A couple weeks ago I outlined the first 3 weeks of December as a period that needed to be watched for potential snow. We've had our first flurries of the season but my gut tells me that's not "it". I still believe we will sneak something in before Christmas to get the season going and I absolutely 110% stand by my assertion that we WILL have more snow than last year... I really don't think that is very hard to do. I say that almost tongue in cheek because of how abysmal last season was.

There are things that are lined up the right way for SOMETHING to happen along the coast soon... So to put this in a way that everyone can understand essentially the players are on the field. Will they perform or not? THAT is the question. Let's talk about specifics.

  1. We've got what LOOKS to be a negative NAO (North Atlantic Oscillation) which means blocking will be in place WAY to the northeast. That ingredient while not totally essential, DOES help. We will see if this actually plays out. If you're a cold and snow lover, you WANT the indices to be NEGATIVE or below that thick black line in the middle. It is currently forecast to be in favorable territory

2. We need cold air obviously.
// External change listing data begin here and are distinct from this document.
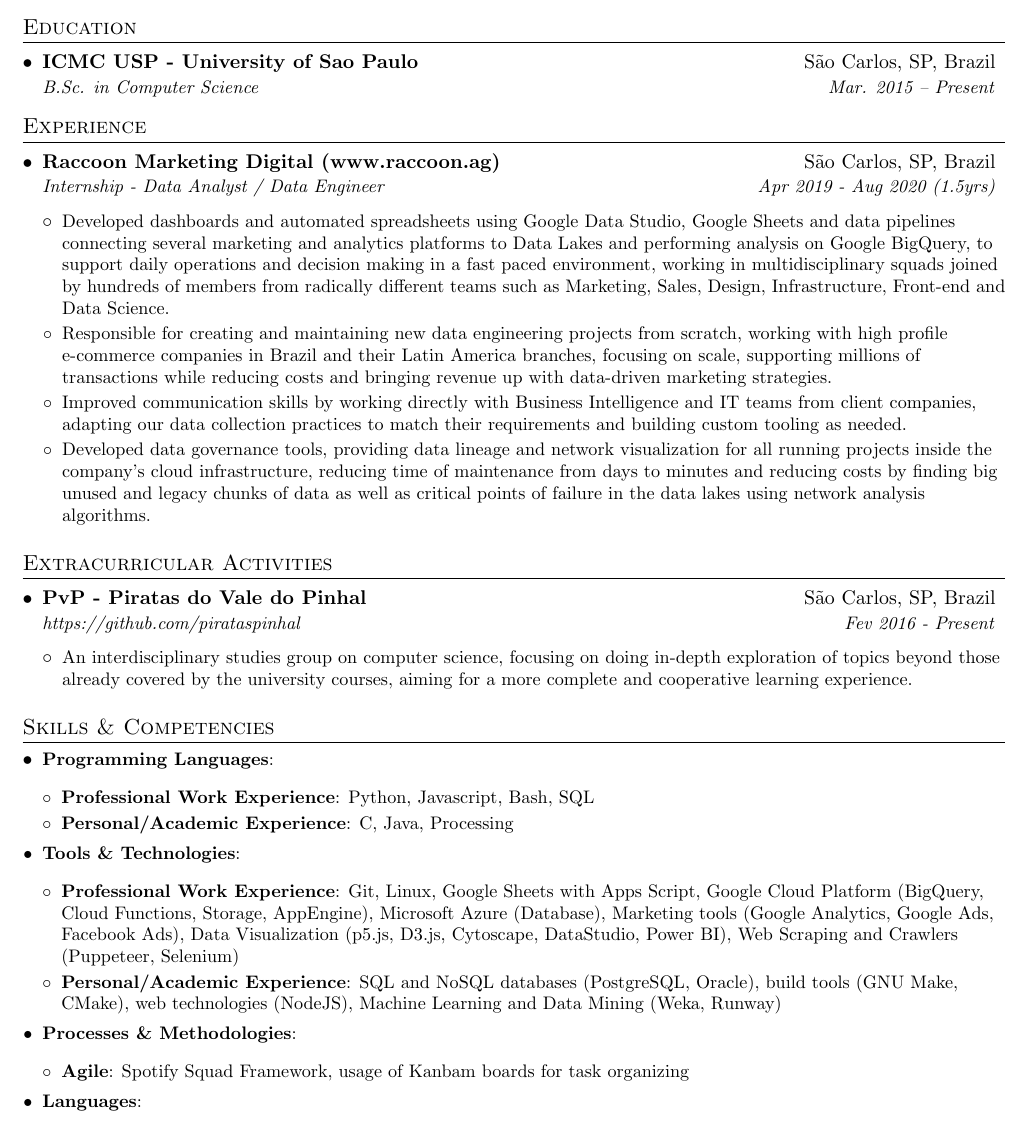
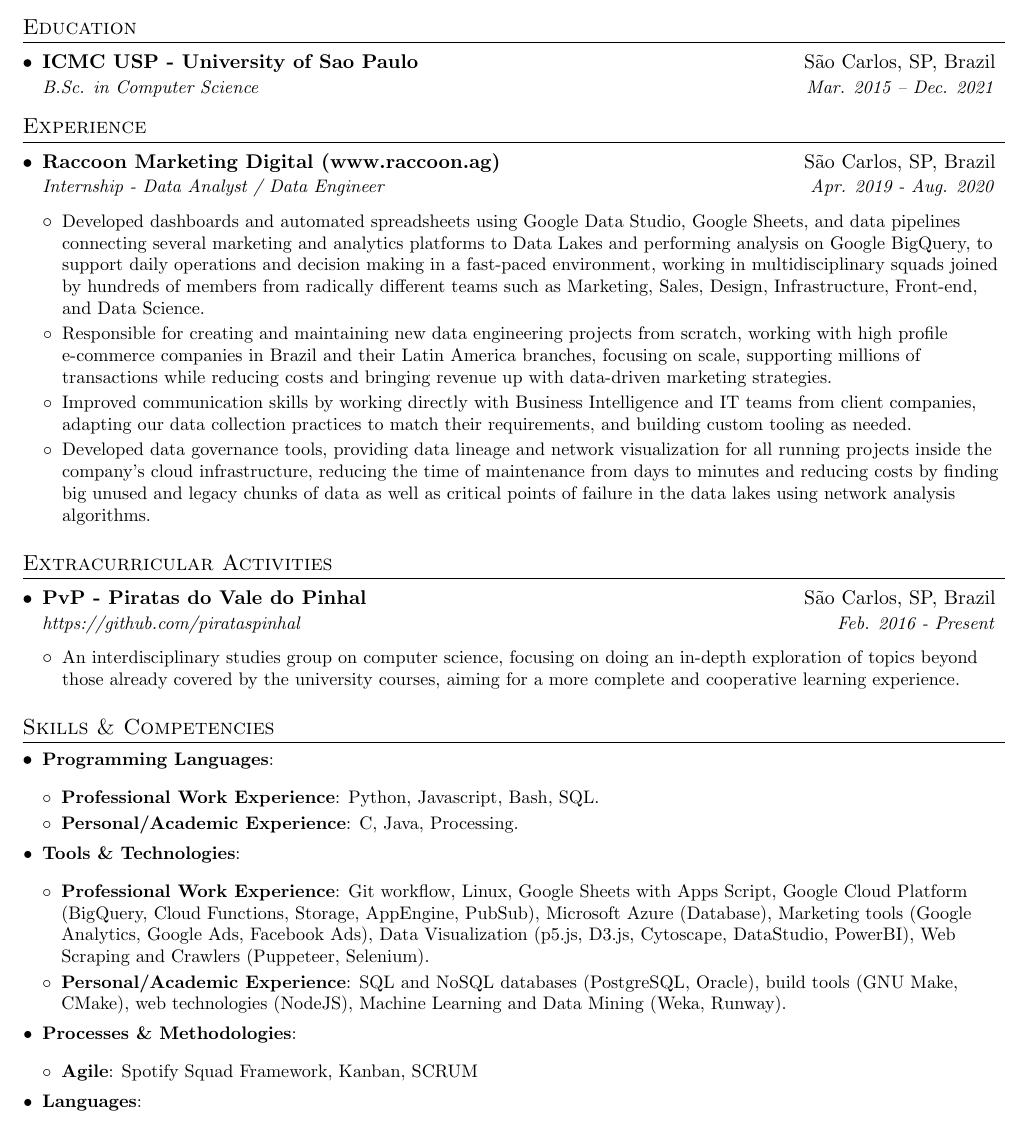
Before and after one commit to felipecustodio/resume, a LaTeX CV (resume.tex): part of the page, cut so that both start at the same text. Compiled offline with pdfLaTeX.

Commit message:
Update Resumé and README with links, fix spelling

```diff
--- a/resume.tex
+++ b/resume.tex
@@ -104,7 +104,7 @@
   \resumeSubHeadingListStart
     \resumeSubheading
       {ICMC USP - University of Sao Paulo}{São Carlos, SP, Brazil}
-      {B.Sc. in Computer Science }{Mar. 2015 -- Present}
+      {B.Sc. in Computer Science }{Mar. 2015 -- Dec. 2021}
 
     %   \resumeItemListStart
     %     \resumeItem{Extra Coursework}
@@ -118,12 +118,12 @@
   \resumeSubHeadingListStart
     \resumeSubheading
       {Raccoon Marketing Digital (www.raccoon.ag)}{São Carlos, SP, Brazil}
-      {Internship - Data Analyst / Data Engineer}{Apr 2019 - Aug 2020 (1.5yrs)}
+      {Internship - Data Analyst / Data Engineer}{Apr. 2019 - Aug. 2020}
 
       \resumeItemListStart
         \resumeItemNoTitle
           {
-          Developed dashboards and automated spreadsheets using Google Data Studio, Google Sheets and data pipelines connecting several marketing and analytics platforms to Data Lakes and performing analysis on Google BigQuery, to support daily operations and decision making in a fast paced environment, working in multidisciplinary squads joined by hundreds of members from radically different teams such as Marketing, Sales, Design, Infrastructure, Front-end and Data Science.
+          Developed dashboards and automated spreadsheets using Google Data Studio, Google Sheets, and data pipelines connecting several marketing and analytics platforms to Data Lakes and performing analysis on Google BigQuery, to support daily operations and decision making in a fast-paced environment, working in multidisciplinary squads joined by hundreds of members from radically different teams such as Marketing, Sales, Design, Infrastructure, Front-end, and Data Science.
           }
         \resumeItemNoTitle
           {
@@ -131,11 +131,11 @@
           }
         \resumeItemNoTitle
           {
-          Improved communication skills by working directly with Business Intelligence and IT teams from client companies, adapting our data collection practices to match their requirements and building custom tooling as needed.
+          Improved communication skills by working directly with Business Intelligence and IT teams from client companies, adapting our data collection practices to match their requirements, and building custom tooling as needed.
           }
           \resumeItemNoTitle
           {
-          Developed data governance tools, providing data lineage and network visualization for all running projects inside the company's cloud infrastructure, reducing time of maintenance from days to minutes and reducing costs by finding big unused and legacy chunks of data as well as critical points of failure in the data lakes using network analysis algorithms.
+          Developed data governance tools, providing data lineage and network visualization for all running projects inside the company's cloud infrastructure, reducing the time of maintenance from days to minutes and reducing costs by finding big unused and legacy chunks of data as well as critical points of failure in the data lakes using network analysis algorithms.
           }
       \resumeItemListEnd
 
@@ -146,12 +146,12 @@
   \resumeSubHeadingListStart
     \resumeSubheading
     {PvP - Piratas do Vale do Pinhal}{São Carlos, SP, Brazil}
-      {https://github.com/pirataspinhal}{Fev 2016 - Present}
+      {https://github.com/pirataspinhal}{Feb. 2016 - Present}
 
     \resumeItemListStart
       \resumeItemNoTitle
         {
-        An interdisciplinary studies group on computer science, focusing on doing in-depth exploration of topics beyond those already covered by the university courses, aiming for a more complete and cooperative learning experience.
+        An interdisciplinary studies group on computer science, focusing on doing an in-depth exploration of topics beyond those already covered by the university courses, aiming for a more complete and cooperative learning experience.
         }
     \resumeItemListEnd
   \resumeSubHeadingListEnd
@@ -161,19 +161,19 @@
  \resumeItemListStart
     \resumeItem{Programming Languages}{
         \resumeItemListStart
-            \resumeItem{Professional Work Experience}{Python, Javascript, Bash, SQL}
-            \resumeItem{Personal/Academic Experience}{C, Java, Processing}
+            \resumeItem{Professional Work Experience}{Python, Javascript, Bash, SQL.}
+            \resumeItem{Personal/Academic Experience}{C, Java, Processing.}
         \resumeItemListEnd
     }
     \resumeItem{Tools \& Technologies}{
         \resumeItemListStart
-            \resumeItem{Professional Work Experience}{Git, Linux, Google Sheets with Apps Script, Google Cloud Platform (BigQuery, Cloud Functions, Storage, AppEngine), Microsoft Azure (Database), Marketing tools (Google Analytics, Google Ads, Facebook Ads), Data Visualization (p5.js, D3.js, Cytoscape, DataStudio, Power BI), Web Scraping and Crawlers (Puppeteer, Selenium)}
-            \resumeItem{Personal/Academic Experience}{SQL and NoSQL databases (PostgreSQL, Oracle), build tools (GNU Make, CMake), web technologies (NodeJS), Machine Learning and Data Mining (Weka, Runway)}
+            \resumeItem{Professional Work Experience}{Git workflow, Linux, Google Sheets with Apps Script, Google Cloud Platform (BigQuery, Cloud Functions, Storage, AppEngine, PubSub), Microsoft Azure (Database), Marketing tools (Google Analytics, Google Ads, Facebook Ads), Data Visualization (p5.js, D3.js, Cytoscape, DataStudio, PowerBI), Web Scraping and Crawlers (Puppeteer, Selenium).}
+            \resumeItem{Personal/Academic Experience}{SQL and NoSQL databases (PostgreSQL, Oracle), build tools (GNU Make, CMake), web technologies (NodeJS), Machine Learning and Data Mining (Weka, Runway).}
         \resumeItemListEnd
     }
     \resumeItem{Processes \& Methodologies}{
         \resumeItemListStart
-            \resumeItem{Agile}{Spotify Squad Framework, usage of Kanbam boards for task organizing}
+            \resumeItem{Agile}{Spotify Squad Framework, Kanban, SCRUM}
         \resumeItemListEnd
     }
     \resumeItem{Languages}{
```
Also changed, not shown: README.md, resume.pdf (added), 1 other file.
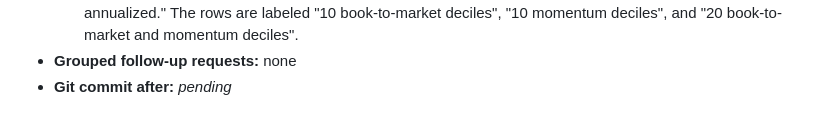
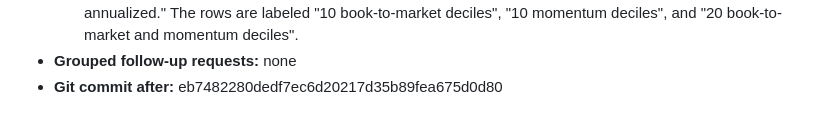
Before and after one commit to Joon1Bae/AP-PS2, a Markdown page: AI_INTERACTIONS.md, the part around the change. GitHub-like rendering.

Commit message:
TP record: Q2(c) - after hash

```diff
--- a/AI_INTERACTIONS.md
+++ b/AI_INTERACTIONS.md
@@ -234,4 +234,4 @@ Environment: VS Code + Claude Code (Anthropic), workspace = this repository.
   - Figure caption: "Coefficients $b$ of the SDF $M^*_t = a - b'xR_t$ that prices the monthly excess returns of the 20 value-weighted portfolios in the merge of the book-to-market (blue circles) and momentum (red squares) decile portfolios (July 1927 to August 2026), under the normalization $\widehat{\mathbb{E}}[M^*] = 1$. Excess returns are in decimal units."
   - Table caption and row labels: "Monthly Sharpe ratios $\widehat{SR}(xR^*) = \widehat{\mathbb{E}}[xR^*_t] / \widehat{\sigma}(xR^*_t)$ of the portfolios $xR^*_t = b'xR_t$ implied by the SDFs of 2a)--2c), July 1927 to August 2026 ($T = \QtwocT$ months). Not annualized." The rows are labeled "10 book-to-market deciles", "10 momentum deciles", and "20 book-to-market and momentum deciles".
 - **Grouped follow-up requests:** none
-- **Git commit after:** _pending_
+- **Git commit after:** eb7482280dedf7ec6d20217d35b89fea675d0d80
```
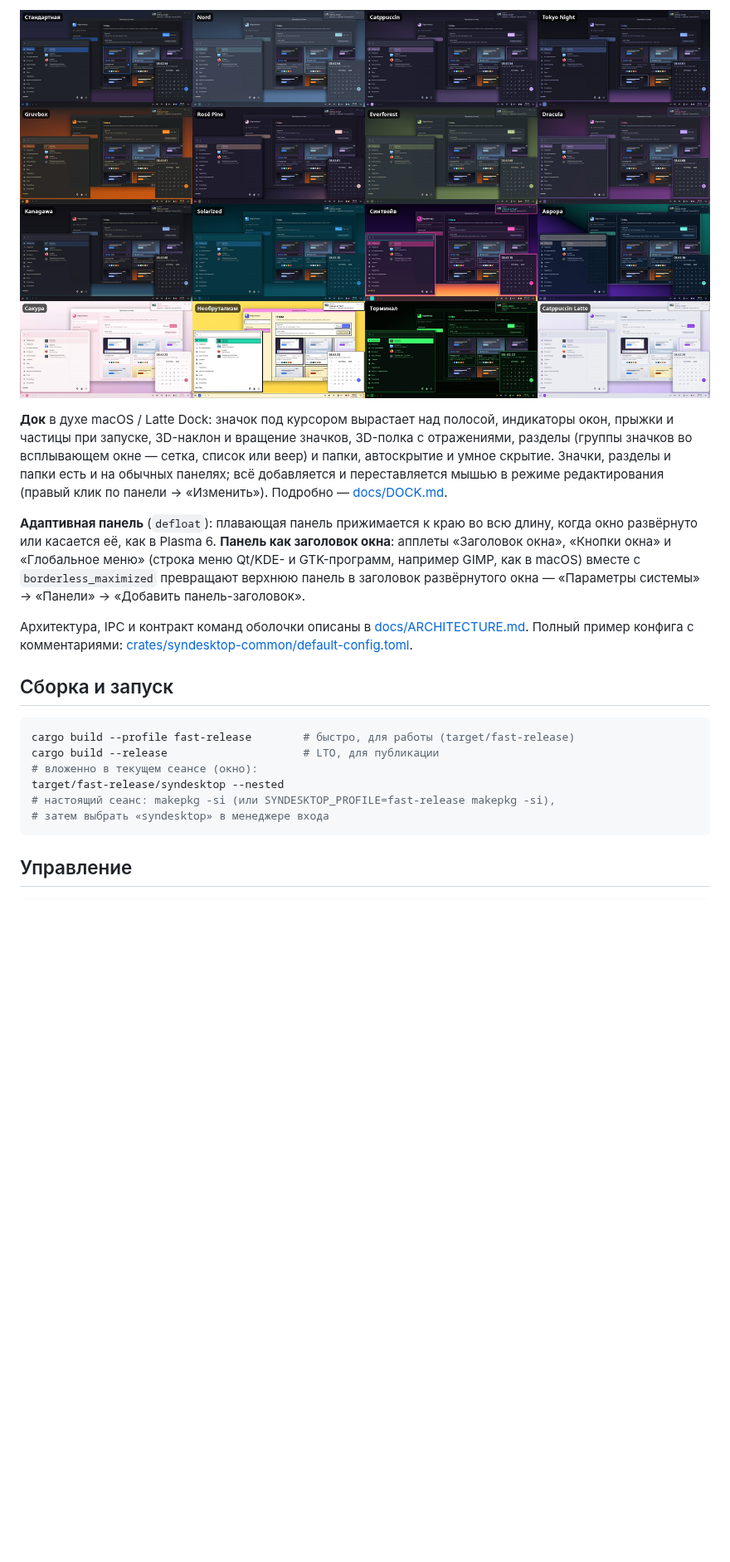
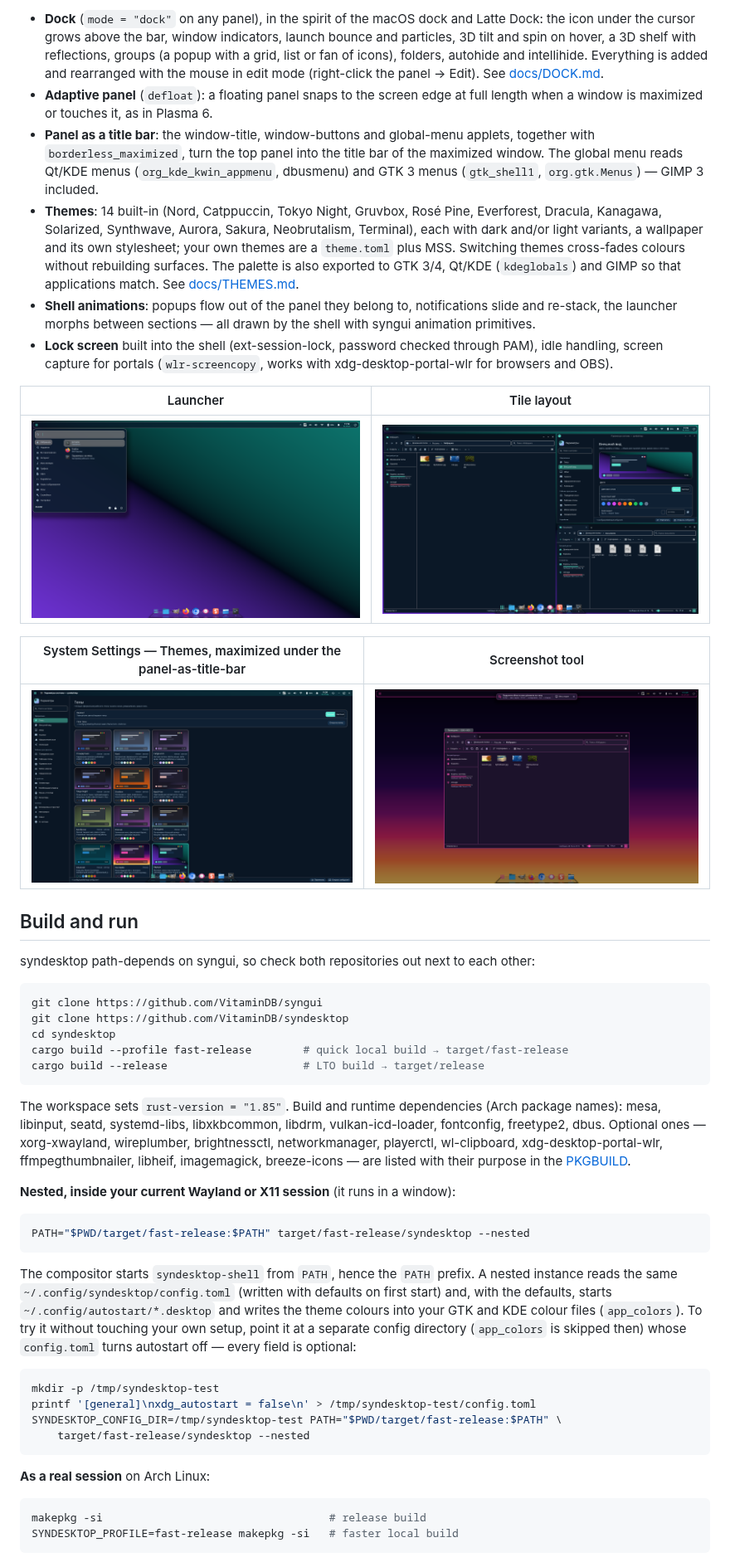
Before and after one commit to VitaminDB/synshell, a Markdown page: README.md, the part around one of its changes. Shown at 83% size. GitHub-like rendering; pictures changed too: docs/screenshots/launcher.png (added), docs/screenshots/screenshot.png (added), docs/screenshots/themes.png (added); blank space fills up the shorter version.

Commit message:
Подготовка к публикации: README на английском, скриншоты в docs/screenshots, файлы лицензий MIT и Apache-2.0

````diff
--- a/README.md
+++ b/README.md
@@ -18,30 +41,78 @@ Dracula, Kanagawa, Solarized, Синтвейв, Аврора, Сакура, Не
 
-![Темы](docs/themes.jpg)
+- **Dock** (`mode = "dock"` on any panel), in the spirit of the macOS dock and Latte Dock: the
+  icon under the cursor grows above the bar, window indicators, launch bounce and particles,
+  3D tilt and spin on hover, a 3D shelf with reflections, groups (a popup with a grid, list or
+  fan of icons), folders, autohide and intellihide. Everything is added and rearranged with the
+  mouse in edit mode (right-click the panel → Edit). See [docs/DOCK.md](docs/DOCK.md).
+- **Adaptive panel** (`defloat`): a floating panel snaps to the screen edge at full length when a
+  window is maximized or touches it, as in Plasma 6.
+- **Panel as a title bar**: the window-title, window-buttons and global-menu applets, together
+  with `borderless_maximized`, turn the top panel into the title bar of the maximized window.
+  The global menu reads Qt/KDE menus (`org_kde_kwin_appmenu`, dbusmenu) and GTK 3 menus
+  (`gtk_shell1`, `org.gtk.Menus`) — GIMP 3 included.
+- **Themes**: 14 built-in (Nord, Catppuccin, Tokyo Night, Gruvbox, Rosé Pine, Everforest, Dracula,
+  Kanagawa, Solarized, Synthwave, Aurora, Sakura, Neobrutalism, Terminal), each with dark and/or
+  light variants, a wallpaper and its own stylesheet; your own themes are a `theme.toml` plus
+  MSS. Switching themes cross-fades colours without rebuilding surfaces. The palette is also
+  exported to GTK 3/4, Qt/KDE (`kdeglobals`) and GIMP so that applications match. See
+  [docs/THEMES.md](docs/THEMES.md).
+- **Shell animations**: popups flow out of the panel they belong to, notifications slide and
+  re-stack, the launcher morphs between sections — all drawn by the shell with syngui animation
+  primitives.
+- **Lock screen** built into the shell (ext-session-lock, password checked through PAM), idle
+  handling, screen capture for portals (`wlr-screencopy`, works with xdg-desktop-portal-wlr for
+  browsers and OBS).
 
-**Док** в духе macOS / Latte Dock: значок под курсором вырастает над полосой, индикаторы окон,
-прыжки и частицы при запуске, 3D-наклон и вращение значков, 3D-полка с отражениями, разделы
-(группы значков во всплывающем окне — сетка, список или веер) и папки, автоскрытие и умное
-скрытие. Значки, разделы и папки есть и на обычных панелях; всё добавляется и переставляется
-мышью в режиме редактирования (правый клик по панели → «Изменить»). Подробно — [docs/DOCK.md](docs/DOCK.md).
+| Launcher | Tile layout |
+|---|---|
+| ![Launcher](docs/screenshots/launcher.png) | ![Tile layout with the file manager and System Settings](docs/screenshots/tile.png) |
 
-**Адаптивная панель** (`defloat`): плавающая панель прижимается к краю во всю длину, когда окно
-развёрнуто или касается её, как в Plasma 6. **Панель как заголовок окна**: апплеты «Заголовок
-окна», «Кнопки окна» и «Глобальное меню» (строка меню Qt/KDE- и GTK-программ, например GIMP, как в macOS) вместе с
-`borderless_maximized` превращают верхнюю панель в заголовок развёрнутого окна — «Параметры
-системы» → «Панели» → «Добавить панель-заголовок».
+| System Settings — Themes, maximized under the panel-as-title-bar | Screenshot tool |
+|---|---|
+| ![System Settings, Themes page](docs/screenshots/themes.png) | ![Screenshot tool picking a window](docs/screenshots/screenshot.png) |
 
-Архитектура, IPC и контракт команд оболочки описаны в [docs/ARCHITECTURE.md](docs/ARCHITECTURE.md).
-Полный пример конфига с комментариями: [crates/syndesktop-common/default-config.toml](crates/syndesktop-common/default-config.toml).
+## Build and run
 
-## Сборка и запуск
+syndesktop path-depends on syngui, so check both repositories out next to each other:
 
 ```sh
-cargo build --profile fast-release        # быстро, для работы (target/fast-release)
-cargo build --release                     # LTO, для публикации
-# вложенно в текущем сеансе (окно):
-target/fast-release/syndesktop --nested
-# настоящий сеанс: makepkg -si (или SYNDESKTOP_PROFILE=fast-release makepkg -si),
-# затем выбрать «syndesktop» в менеджере входа
+git clone https://github.com/VitaminDB/syngui
+git clone https://github.com/VitaminDB/syndesktop
+cd syndesktop
+cargo build --profile fast-release        # quick local build → target/fast-release
+cargo build --release                     # LTO build → target/release
 ```
 
-## Управление
+The workspace sets `rust-version = "1.85"`. Build and runtime dependencies (Arch package names):
+mesa, libinput, seatd, systemd-libs, libxkbcommon, libdrm, vulkan-icd-loader, fontconfig,
+freetype2, dbus. Optional ones — xorg-xwayland, wireplumber, brightnessctl, networkmanager,
+playerctl, wl-clipboard, xdg-desktop-portal-wlr, ffmpegthumbnailer, libheif, imagemagick,
+breeze-icons — are listed with their purpose in the [PKGBUILD](PKGBUILD).
+
+**Nested, inside your current Wayland or X11 session** (it runs in a window):
+
+```sh
+PATH="$PWD/target/fast-release:$PATH" target/fast-release/syndesktop --nested
+```
+
+The compositor starts `syndesktop-shell` from `PATH`, hence the `PATH` prefix. A nested
+instance reads the same `~/.config/syndesktop/config.toml` (written with defaults on first
+start) and, with the defaults, starts `~/.config/autostart/*.desktop` and writes the theme
+colours into your GTK and KDE colour files (`app_colors`). To try it without touching your own
+setup, point it at a separate config directory (`app_colors` is skipped then) whose
+`config.toml` turns autostart off — every field is optional:
+
+```sh
+mkdir -p /tmp/syndesktop-test
+printf '[general]\nxdg_autostart = false\n' > /tmp/syndesktop-test/config.toml
+SYNDESKTOP_CONFIG_DIR=/tmp/syndesktop-test PATH="$PWD/target/fast-release:$PATH" \
+    target/fast-release/syndesktop --nested
+```
+
+**As a real session** on Arch Linux:
+
+```sh
+makepkg -si                                   # release build
+SYNDESKTOP_PROFILE=fast-release makepkg -si   # faster local build
+```
+
````
Also changed, not shown: other parts of README.md (+96 -33 lines), docs/screenshots/desktop.png (added), 2 other files.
Nowhere near cold this weekend in fact we see temps SOAR into the lower 60s but how many times can we count where we went from 60 to snow? Multiple! We will only be warm because a storm will pass us just to the west putting us in a situation where winds will be out of the SOUTH. But look at where we go by MONDAY! The freezing line at 5,000 feet is WELL to our south and east which is where we want it.

3. Finally, we need a storm. Looks like we will have one. But where does it track and how many PIECES are involved in the formation of it? There are multiple types of storms. Miller As & B's and clippers. This one appears to be a Miller B which means 2 separate pieces of energy need to come together to make it happen. They are a pain in the you-know-what to forecast. My least favorite types of storms.

Here's what the GFS paints:

And the EURO:

Differences exist between the two. GFS brings measurable snow to almost the entire state... EURO brings it to I-95 points north and west. We shall see. Just giving you a "heads up!" on this potential. A lot will change between now and then. Worth watching though. No need to run out and get the bread, milk and eggs though. I'd say by Sat/Sun we will have a better idea of how it will play out.

Just know that a shift WEST would mean RAIN and a shift EAST would mean a better chance of SNOW!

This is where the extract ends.